FOXBORO - It was interesting to hear Bill Belichick discuss on Tuesday the in-game alterations teams make defensively to the Patriots offense. Interesting because, in some ways, the Patriots have seemed reactionary during their early-game struggles over the course of the season. Speaking specifically about teams defending Rob Gronkowski and Aaron Hernandez, Belichick said, "Weve seen a lot of different (schemes designed to stop the pair), no question about that. I think that started last year. Prior to last year, we hadnt had a lot of production out of the tight-end position . . . in the passing game; some, but not to the degree that its come in the last two years. Weve seen things head in that direction moreso than in some other years, given the production at that position. But yeah, they started to see that last year and we still see it."Continuing, Belichick said, "Tom Brady's seen a lot of things. He does a good job identifying what the defense is trying to do and trying to do the best thing for us offensively as a team to attack it. They only have 11 guys, so they can push the problem, but you can strengthen one area and that leads to other weaknesses. Hopefully we can find those and attack them."There is a probing that Brady seems to do on the first few drives of a game, a feeling-out process. Could his investigative work and analyzing as opposed to simply attack be part of the reason for the team's slow starts?"I think really its we just need to do a better job of coaching, we need to do a better job of executing what we do," corrected Belichick."When we do that we have more success. If we dont block, we dont catch the ball, if we dont have plays that give our offense options so we can handle different things . . . the chance of it working is not as high."That last part about having play-calls without checkdown or alternate reads is interesting. Especially since offensive coordinator Bill O'Brien has done such an outstanding job in so many areas with this offense while the early-game outputs, when the team is just getting into his offensive script, is so meager. Explaining the morphing of a game plan, Belichick said, "You go in with a game plan and you see how it unfolds against whatever your opponent is trying to do and then you modify it if you need to and if they adjust to what youre doing, then you have to readjust. Its a constant back and forth. It just doesnt go one way and then, okay, it stays that way for the rest of the game. A lot of times it changes from series to series or after a couple series after something has happened that has gone good, you might continue to see more of what theyre doing. If youre hurting them with it, then they do something to do adjust to you then you have to find something to counter that."As for O'Brien, who's drawn interest from the Jaguars and Rams so far, Belichick said, "Hes done a great job for us since hes come here. I really cant speak to him in any other position. Right now, really our focus is just on getting our team prepared for the bye week here and trying to improve the most that we can and trying to get ready for next weeks opponent, whoever that is thats our focus, not anything else."

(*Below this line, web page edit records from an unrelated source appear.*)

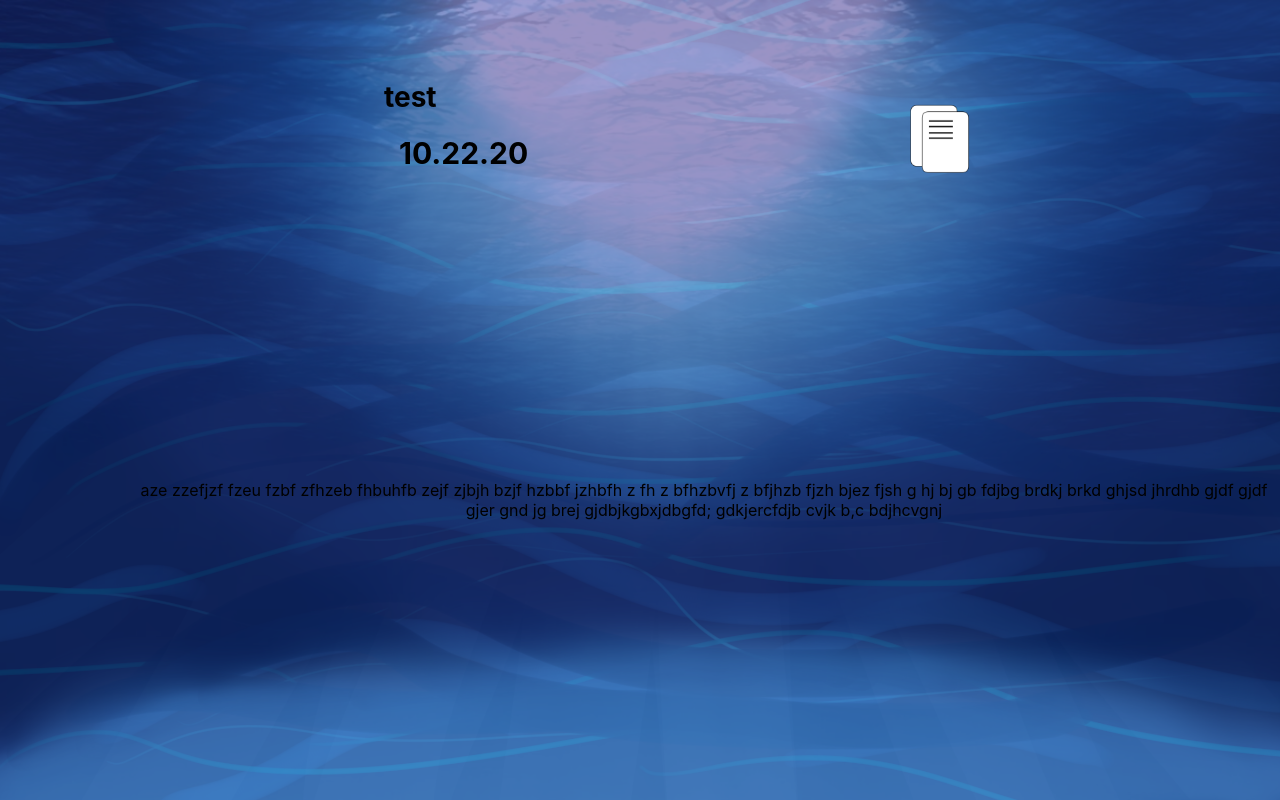
After one commit to Craftmusic-Git/NuitDeLinfoBOBOBONGO, a PHP site: template API/Pages/articlePage.php in a window 1280 px wide. The commit adds this page. Run offline with PHP 8.4, Linux system fonts and the light colour scheme; the template is opened without the code that fills it, so the values that code supplies are empty.

Commit message:
éfsrdhjy

```diff
--- /dev/null
+++ b/API/Pages/articlePage.php
@@ -0,0 +1,23 @@
+<head>
+    <meta charset="utf-8"/>
+    <link rel="icon" href="../../Front/images/favicon.png" />
+    <meta name="viewport" content="width=devise-width, initial-scale=0.5">
+    <title>
+            Le Sauvetage Minimal
+    </title>
+    <link rel="stylesheet" href="../../Front/style.css"/>
+    <script src="../JS/ajax.js"></script>
+    <script src="../JS/getArticleCreation.js"></script>
+</head>
+<body>
+    <div class="content">
+        <div id="title">
+            <h2>test</h2>
+        </div>
+        <div id="date">10.22.20</div>
+        <div id="description">aze zzefjzf fzeu fzbf zfhzeb fhbuhfb zejf zjbjh bzjf hzbbf jzhbfh z fh z bfhzbvfj z bfjhzb fjzh bjez fjsh g hj bj gb fdjbg brdkj brkd ghjsd jhrdhb gjdf gjdf gjer gnd jg brej gjdbjkgbxjdbgfd; gdkjercfdjb cvjk b,c  bdjhcvgnj
+         </div>
+        <div id="image"><img src="../../Front/images/articleIcon.png"></div>
+
+    </div>
+</body>
--- a/Front/style.css
+++ b/Front/style.css
@@ -456,3 +456,36 @@ li a:hover,nav a:not(.noTransition):hover, .current{
 	-ms-overflow-style: none;
 	scrollbar-width: none;
 }
+
+#title{
+	position: absolute;
+	top: 10%;
+	left: 30%;
+
+}
+#title h2{
+	font-size: 28px;
+	font-weight: bold;
+}
+#date{
+	position: absolute;
+	top: 15%;
+	left: 30%;
+	font-size: 30px;
+	margin: 15px;
+	font-weight: bold;
+}
+#description{
+	position: absolute;
+	top: 60%;
+	left: 10%;
+}
+#image{
+	position: absolute;
+	top: 12%;
+	left: 70%;
+}
+#image img{
+	width: 90px;
+	height: 90px;
+}
```
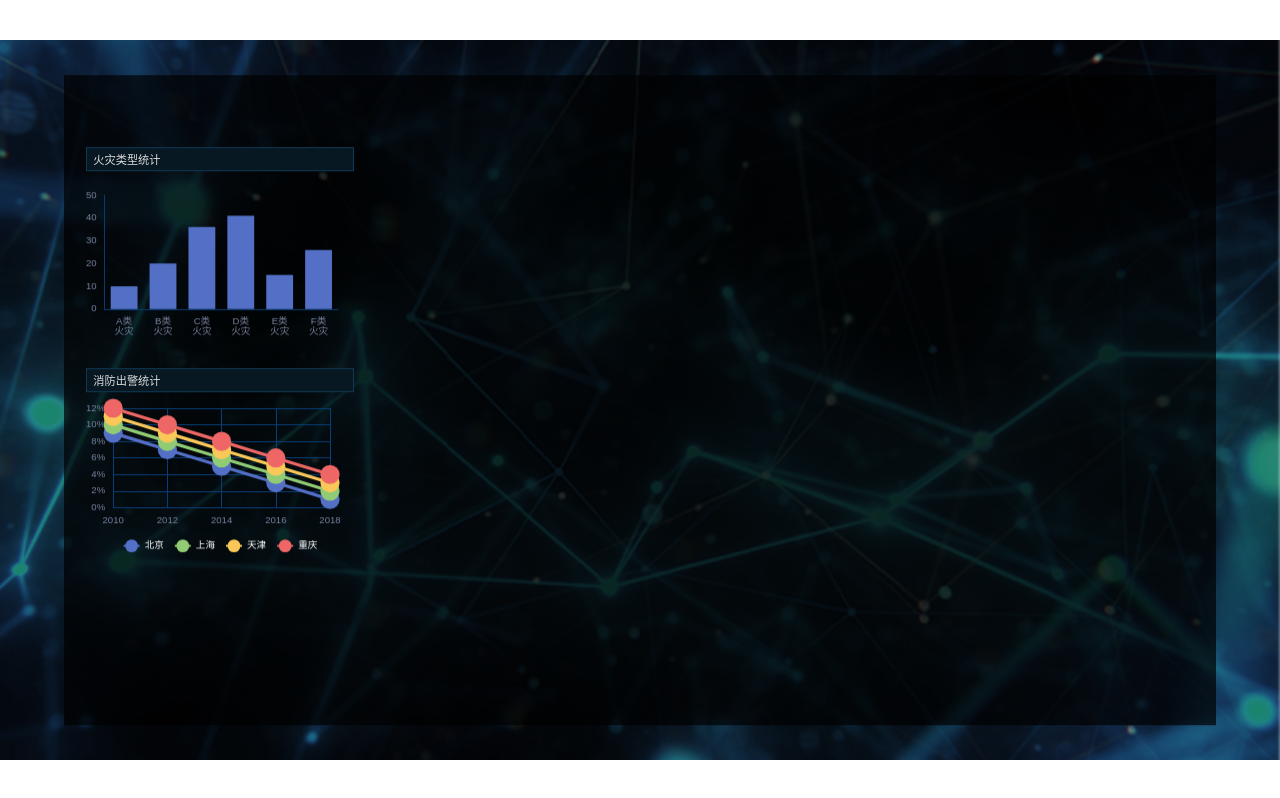
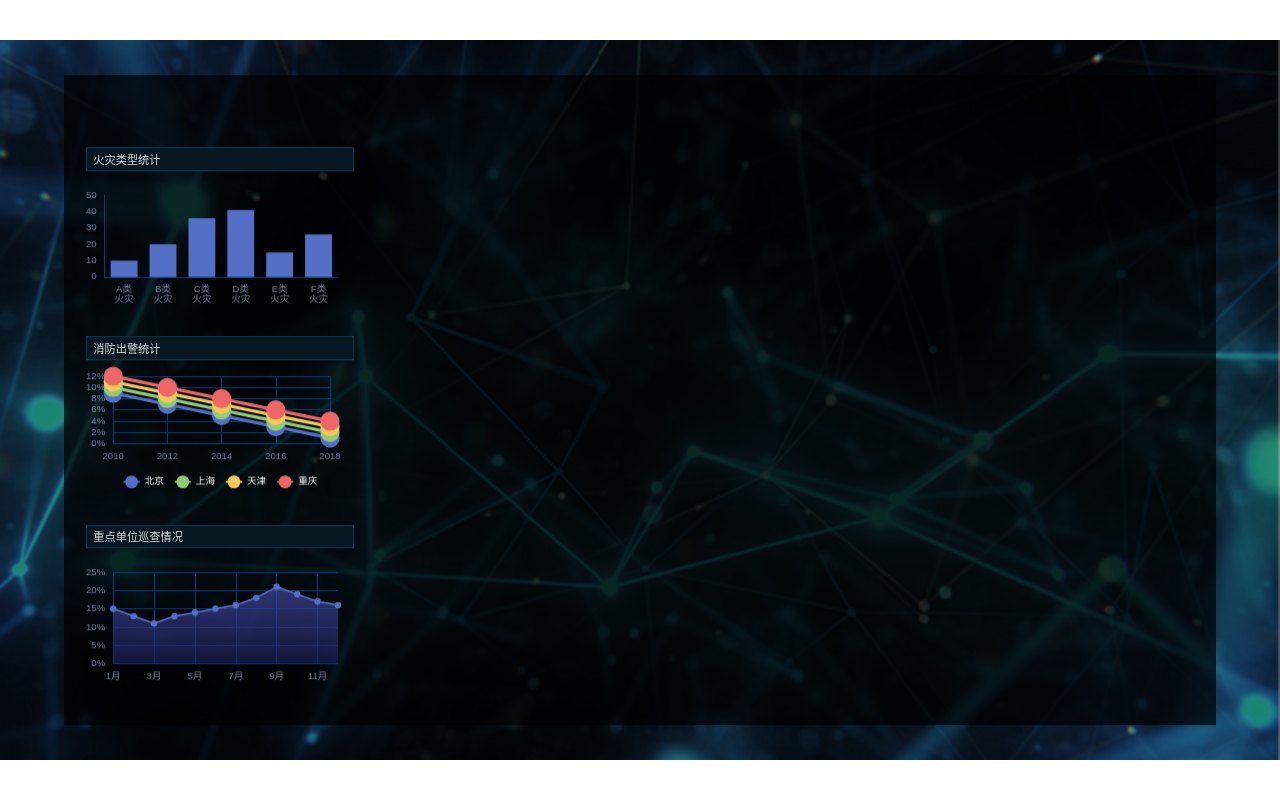
Before and after one commit to AAAACH/big-screen, a React (Vite) app: page /#/ in a window 1280 px wide. Built offline with nearby package versions, Linux system fonts and the light colour scheme.

Commit message:
add Chart3

```diff
--- /dev/null
+++ b/src/charts/Chart3.tsx
@@ -0,0 +1,58 @@
+import React, {useEffect, useRef} from 'react';
+import * as echarts from 'echarts';
+import {Title} from '../shared/Title';
+import {createEchartsOptions} from '../shared/createEchartsOptions';
+import {px} from '../shared/px';
+
+export const Chart3 = () => {
+  const divRef = useRef(null);
+  useEffect(() => {
+    var myChart = echarts.init(divRef.current);
+    myChart.setOption(createEchartsOptions({
+      xAxis: {
+        type: 'category',
+        boundaryGap: false,
+        data: ['1月', '2月', '3月', '4月', '5月', '6月', '7月', '8月', '9月', '10月', '11月', '12月'],
+        splitLine: {show: true, lineStyle: {color: '#073E78'}},
+        axisTick: {show: false},
+        axisLine: {show: false},
+      },
+      yAxis: {
+        type: 'value',
+        splitLine: {lineStyle: {color: '#073E78'}},
+        axisLabel: {
+          formatter(val) {
+            return val * 100 + '%';
+          }
+        }
+      },
+      series: [{
+        type: 'line',
+        data: [
+          0.15, 0.13, 0.11,
+          0.13, 0.14, 0.15,
+          0.16, 0.18, 0.21,
+          0.19, 0.17, 0.16
+        ],
+        symbol: 'circle',
+        symbolSize: px(4),
+        lineStyle: {width: px(1)},
+        areaStyle: {
+          color: new echarts.graphic.LinearGradient(0, 0, 0, 1, [{
+            offset: 0,
+            color: '#414a9f'
+          }, {
+            offset: 1,
+            color: '#1b1d52'
+          }]),
+        }
+      }]
+    }));
+  }, []);
+  return (
+    <div className="chartWrapper">
+      <Title title="重点单位巡查情况"></Title>
+      <div ref={divRef} className="chart"></div>
+    </div>
+  );
+};
--- a/src/pages/home.scss
+++ b/src/pages/home.scss
@@ -25,7 +25,7 @@
       .section1 {
         grid-area: box1;
         .chartWrapper {
-          height: px(118);
+          height: px(98);
           display: flex;
           flex-direction: column;
           margin-bottom: px(20);
--- a/src/pages/home.tsx
+++ b/src/pages/home.tsx
@@ -2,6 +2,7 @@ import React from 'react';
 import './home.scss';
 import {Chart1} from '../charts/Chart1';
 import {Chart2} from '../charts/Chart2';
+import {Chart3} from '../charts/Chart3';
 
 export const Home = () => {
   return (
@@ -11,6 +12,7 @@ export const Home = () => {
         <section className="section1">
           <Chart1/>
           <Chart2/>
+          <Chart3/>
         </section>
         <section className="section2"></section>
         <section className="section3"></section>
```
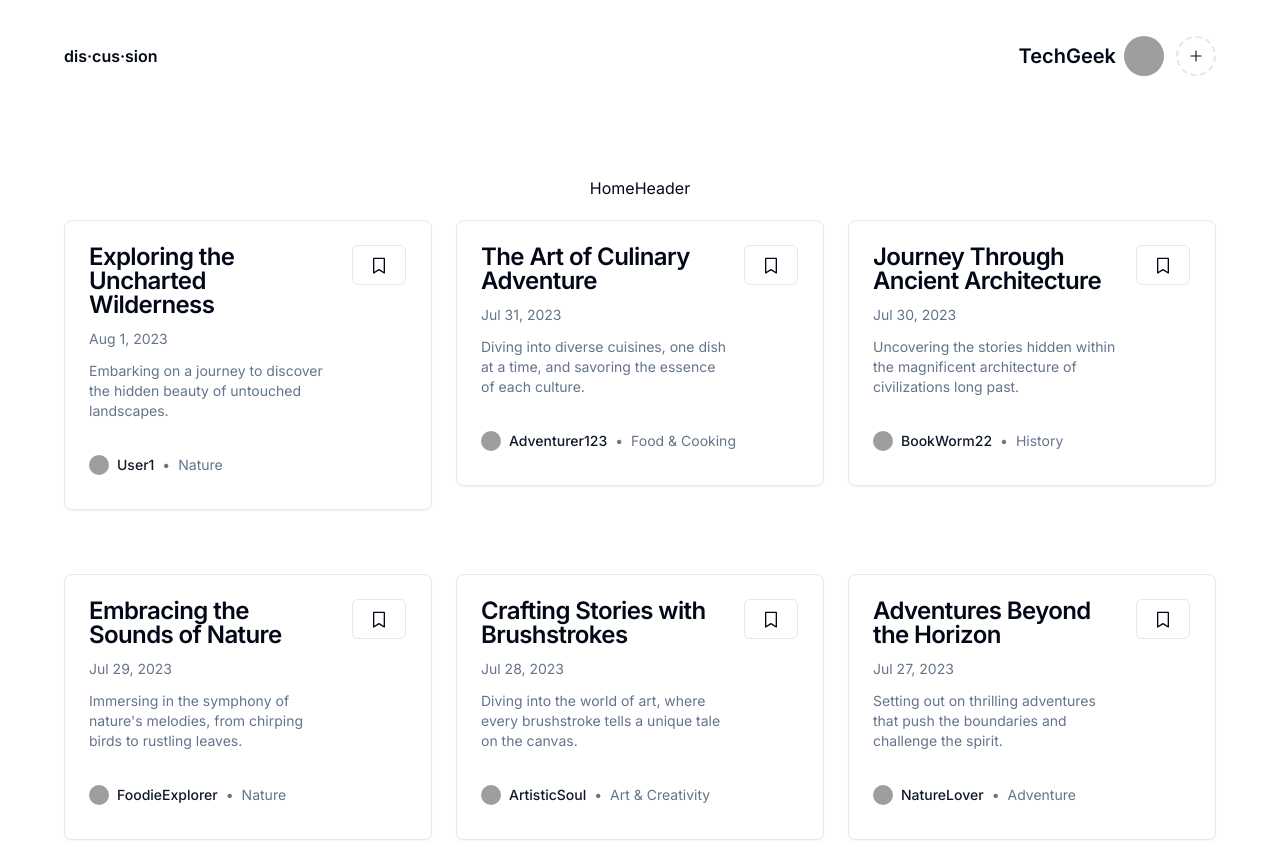
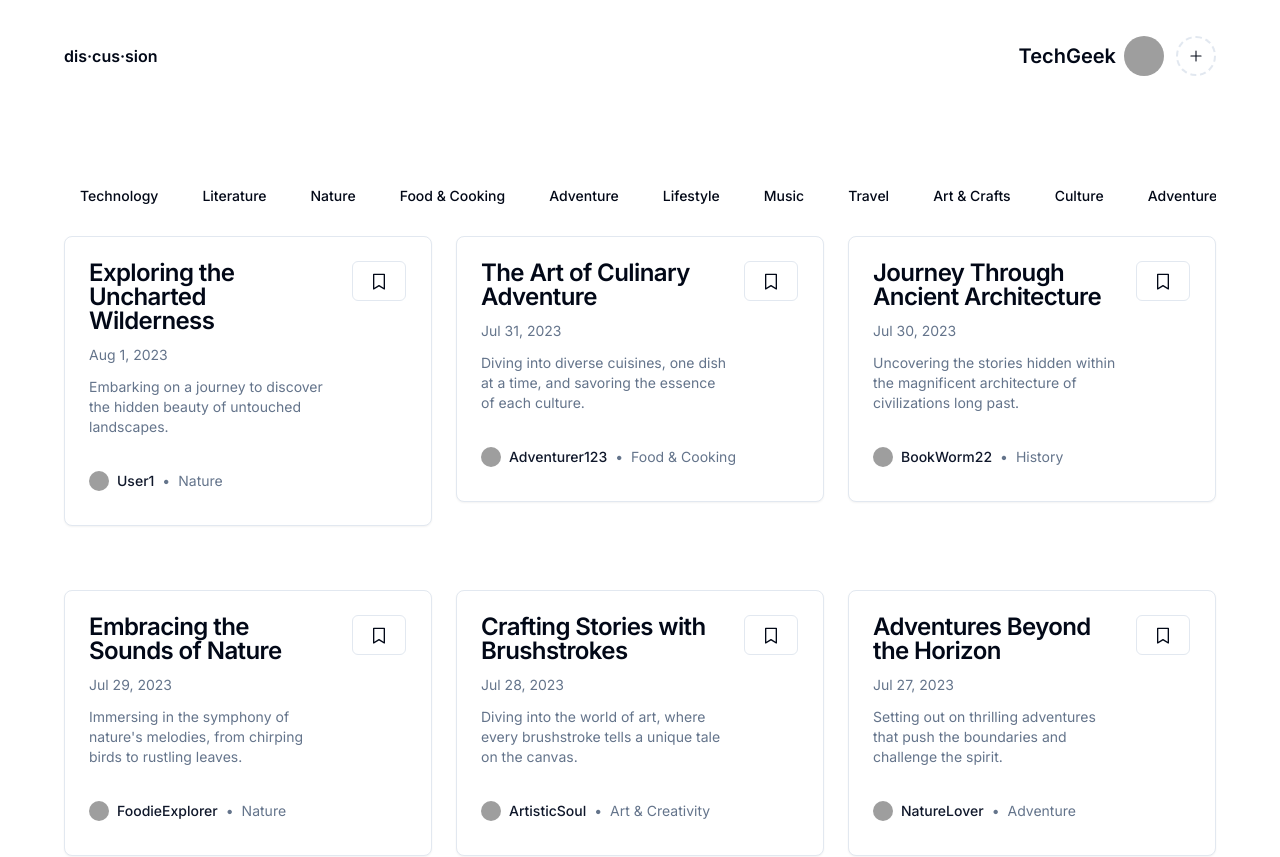
Before and after one commit to ThomasDgny/dis-cus-sion, a Next.js app: page / in a window 1280 px wide. Shown: the top 857 px of the page. Built offline with nearby package versions, Linux system fonts and the light colour scheme; grey boxes are pictures that could not be loaded.

Commit message:
supabase added

```diff
--- a/components/common/card/blog-card/BlogCard.tsx
+++ b/components/common/card/blog-card/BlogCard.tsx
@@ -42,7 +42,7 @@ export function BlogCard({
           </div>
         </CardHeader>
         <CardContent>
-          <div className="flex gap-x-2 text-sm items-center text-muted-foreground">
+          <div className="flex items-center gap-x-2 text-sm text-muted-foreground">
             <DirectProfileButton authorData={authorData} />
             &#x2022;
             <div className="flex items-center">{category}</div>
--- a/components/home/header/HomeHeader.tsx
+++ b/components/home/header/HomeHeader.tsx
@@ -1,10 +1,13 @@
-
+import { Button } from "@/components/ui/button";
+import { category } from "@/mock/Category";
 import React from "react";
 
 export default function HomeHeader() {
   return (
-    <div>
-      HomeHeader
+    <div className="flex w-full gap-3 overflow-x-auto">
+      {category.map((item) => (
+        <Button variant={"ghost"} className="whitespace-nowrap py-1" key={item.id}>{item.category_name}</Button>
+      ))}
     </div>
   );
 }
--- a/package.json
+++ b/package.json
@@ -15,6 +15,8 @@
     "@radix-ui/react-label": "^2.0.2",
     "@radix-ui/react-slot": "^1.0.2",
     "@radix-ui/react-tabs": "^1.0.4",
+    "@supabase/auth-helpers-nextjs": "^0.7.4",
+    "@supabase/supabase-js": "^2.32.0",
     "@types/node": "20.4.8",
     "@types/react": "18.2.19",
     "@types/react-dom": "18.2.7",
```
Also changed, not shown: lib/database.type.ts (added, +11 -0 lines), 1 other file (tests, documents, lock files or other folders).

Tom Brady delivers video message at funeral of Navy SEAL

Tom Brady delivers video message at funeral of Navy SEAL

Tom Brady delivered a video message last week at the funeral of Navy SEAL Kyle Milliken, a Maine native and former UConn track athlete killed in Somalia on May 5.

Bill Speros of The Boston Herald, in a column this Memorial Day weekend, wrote about Milliken and Brady's message.   

Milliken ran track at Cheverus High School in Falmouth, Maine, and at UConn, where he graduated in 2001. Milliken lived in Virginia Beach, Va., with his wife, Erin, and two children.  He other Navy SEALs participated in a training exercise at Gillette Stadium in 2011 where he met and posed for pictures with Brady.

Speros wrote that at Milliken’s funeral in Virginia Beach, Va., Brady's video offered condolences and thanked Milliken’s family for its sacrifice and spoke of how Milliken was considered a “glue guy” by UConn track coach Greg Roy.

Milliken had served in Iraq and Afghanistan, earning four Bronze Star Medals and was based in Virginia since 2004.  He was killed in a nighttime firefight with Al-Shabaab militants near Barij, about 40 miles from the Somali capital of Mogadishu. He was 38.

The Pentagon said Milliken was the first American serviceman killed in combat in Somalia since the "Black Hawk Down" battle that killed 18 Americans in 1993. 

In a statement to the Herald, Patriots owner Robert Kraft said: “It was an honor to host Kyle and his team for an exercise at Gillette Stadium in 2011. It gave new meaning to the stadium being known as home of the Patriots. We were deeply saddened to hear of Kyle’s death earlier this month.

“As Memorial Day weekend approaches, we are reminded of the sacrifices made by patriots like Kyle and so many others who have made the ultimate sacrifice to defend and protect our rights as Americans. Our thoughts, prayers and heartfelt appreciation are extended to the Milliken family and the many families who will be remembering lives lost this Memorial Day weekend.”